■ **Work instruction**:
Find every line below where the word "from" occurs, then give how many you found and nothing else.
***** Provided records *****
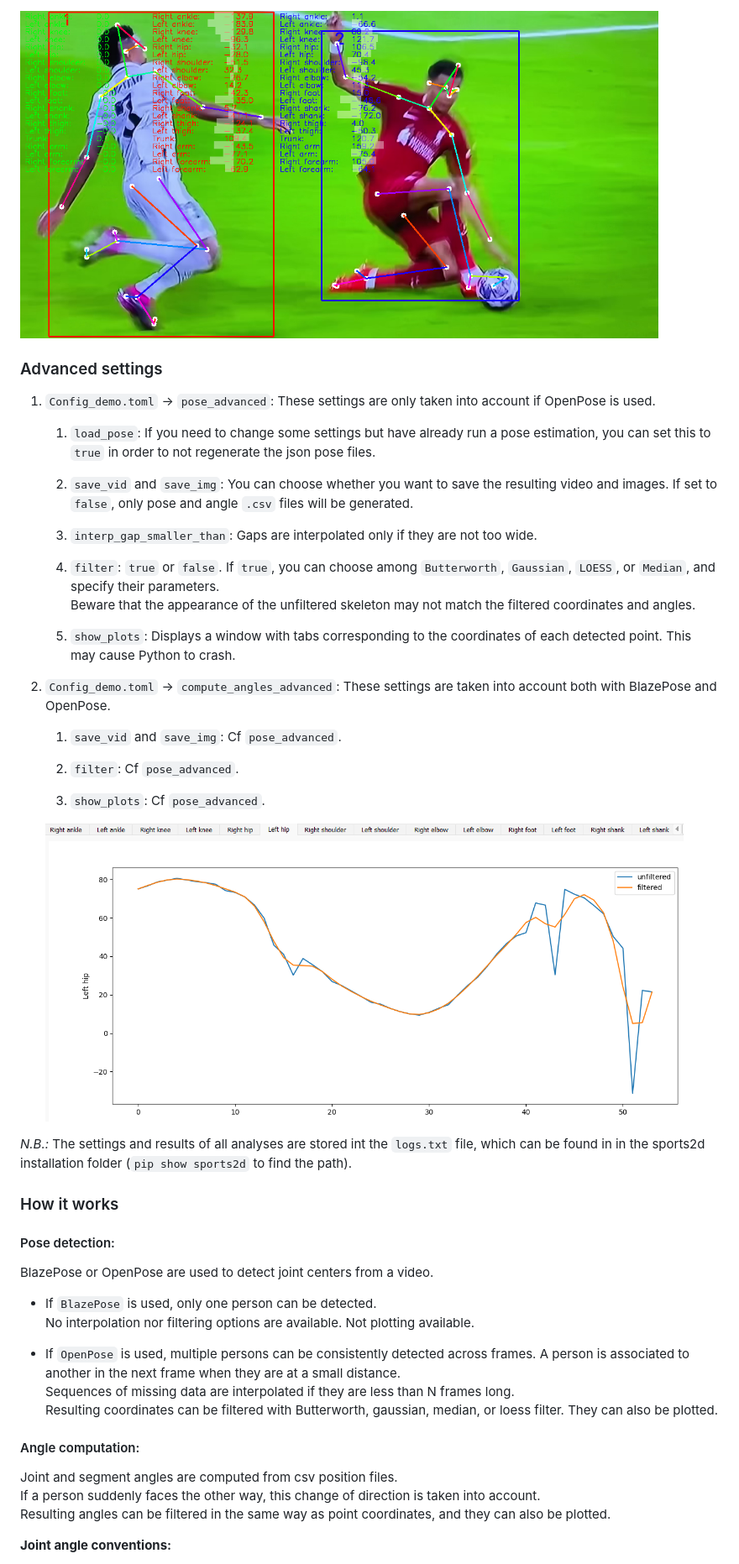
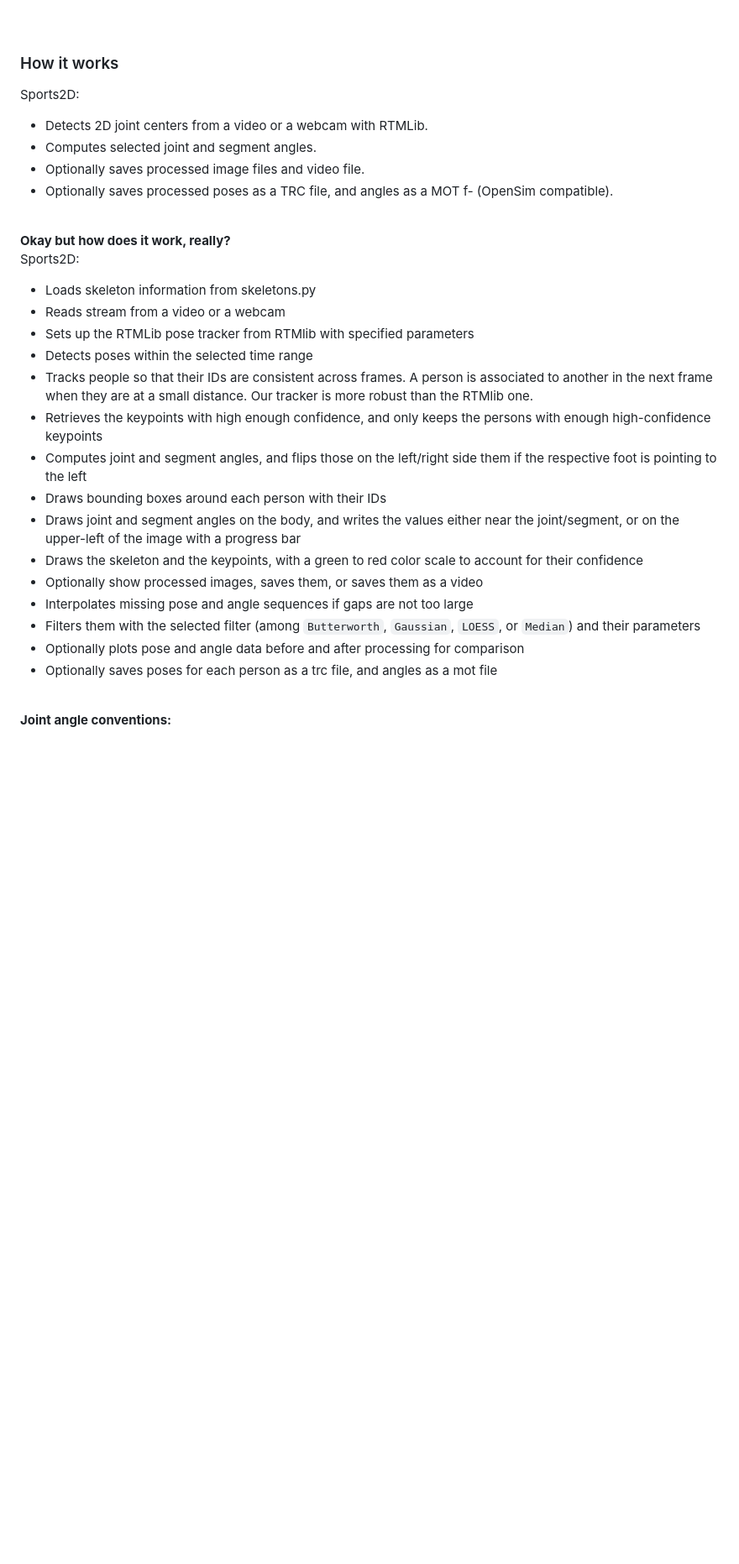
Before and after one commit to davidpagnon/Sports2D, a Markdown page: README.md, the part around the change printed below. Shown: that part at 84% size. Rendered like a GitHub page; pictures changed too: Content/demo_openpose_results.png (deleted); blank space fills up the shorter version.

Commit message:
Readme done

```diff
--- a/README.md
+++ b/README.md
@@ -160,51 +197,34 @@ Note that your data will be sent to the Google servers, which do not follow the
-<img src="Content/demo_openpose_results.png" width="760">
-
-### Advanced settings
-
-1. `Config_demo.toml` → `pose_advanced`: These settings are only taken into account if OpenPose is used.
-   1. `load_pose`: If you need to change some settings but have already run a pose estimation, you can set this to `true` in order to not regenerate the json pose files.
-
-   2. `save_vid` and `save_img`: You can choose whether you want to save the resulting video and images. If set to `false`, only pose and angle `.csv` files will be generated.
-
-   3. `interp_gap_smaller_than`: Gaps are interpolated only if they are not too wide.
-
-   4. `filter`: `true` or `false`. If `true`, you can choose among `Butterworth`, `Gaussian`, `LOESS`, or `Median`, and specify their parameters.\
-   Beware that the appearance of the unfiltered skeleton may not match the filtered coordinates and angles.
-
-   5. `show_plots`: Displays a window with tabs corresponding to the coordinates of each detected point. This may cause Python to crash.
-
-2. `Config_demo.toml` → `compute_angles_advanced`: These settings are taken into account both with BlazePose and OpenPose.
-   1. `save_vid` and `save_img`: Cf `pose_advanced`.
-
-   2. `filter`: Cf `pose_advanced`.
-
-   3. `show_plots`: Cf `pose_advanced`.
-
-   <img src="Content/demo_show_plots.png" width="760">
-
-*N.B.:* The settings and results of all analyses are stored int the `logs.txt` file, which can be found in in the sports2d installation folder (`pip show sports2d` to find the path).
-
-
+<br>
 
 ### How it works
 
-#### Pose detection:
+Sports2D:
+- Detects 2D joint centers from a video or a webcam with RTMLib.
+- Computes selected joint and segment angles.
+- Optionally saves processed image files and video file.
+- Optionally saves processed poses as a TRC file, and angles as a MOT f- (OpenSim compatible).
 
-BlazePose or OpenPose are used to detect joint centers from a video.
+<br>
 
-- If `BlazePose` is used, only one person can be detected.\
-  No interpolation nor filtering options are available. Not plotting available.
+**Okay but how does it work, really?**\
+Sports2D:
+- Loads skeleton information from skeletons.py
+- Reads stream from a video or a webcam
+- Sets up the RTMLib pose tracker from RTMlib with specified parameters
+- Detects poses within the selected time range
+- Tracks people so that their IDs are consistent across frames. A person is associated to another in the next frame when they are at a small distance. Our tracker is more robust than the RTMlib one.
+- Retrieves the keypoints with high enough confidence, and only keeps the persons with enough high-confidence keypoints
+- Computes joint and segment angles, and flips those on the left/right side them if the respective foot is pointing to the left
+- Draws bounding boxes around each person with their IDs
+- Draws joint and segment angles on the body, and writes the values either near the joint/segment, or on the upper-left of the image with a progress bar
+- Draws the skeleton and the keypoints, with a green to red color scale to account for their confidence
+- Optionally show processed images, saves them, or saves them as a video
+- Interpolates missing pose and angle sequences if gaps are not too large
+- Filters them with the selected filter (among `Butterworth`, `Gaussian`, `LOESS`, or `Median`) and their parameters
+- Optionally plots pose and angle data before and after processing for comparison
+- Optionally saves poses for each person as a trc file, and angles as a mot file
 
-- If `OpenPose` is used, multiple persons can be consistently detected across frames. A person is associated to another in the next frame when they are at a small distance.\
-  Sequences of missing data are interpolated if they are less than N frames long.\
-  Resulting coordinates can be filtered with Butterworth, gaussian, median, or loess filter. They can also be plotted.
-
-
-#### Angle computation:
-
-Joint and segment angles are computed from csv position files.\
-If a person suddenly faces the other way, this change of direction is taken into account.\
-Resulting angles can be filtered in the same way as point coordinates, and they can also be plotted.
+<br>
 
 **Joint angle conventions:**
 - Ankle dorsiflexion: Between heel and big toe, and ankle and knee.\
```
Also changed, not shown: other parts of README.md (+97 -61 lines), Content/Demo_terminal.png (added), Content/demo_blazepose_results.png (deleted), 6 other files.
*****
■ **Written reply**:
6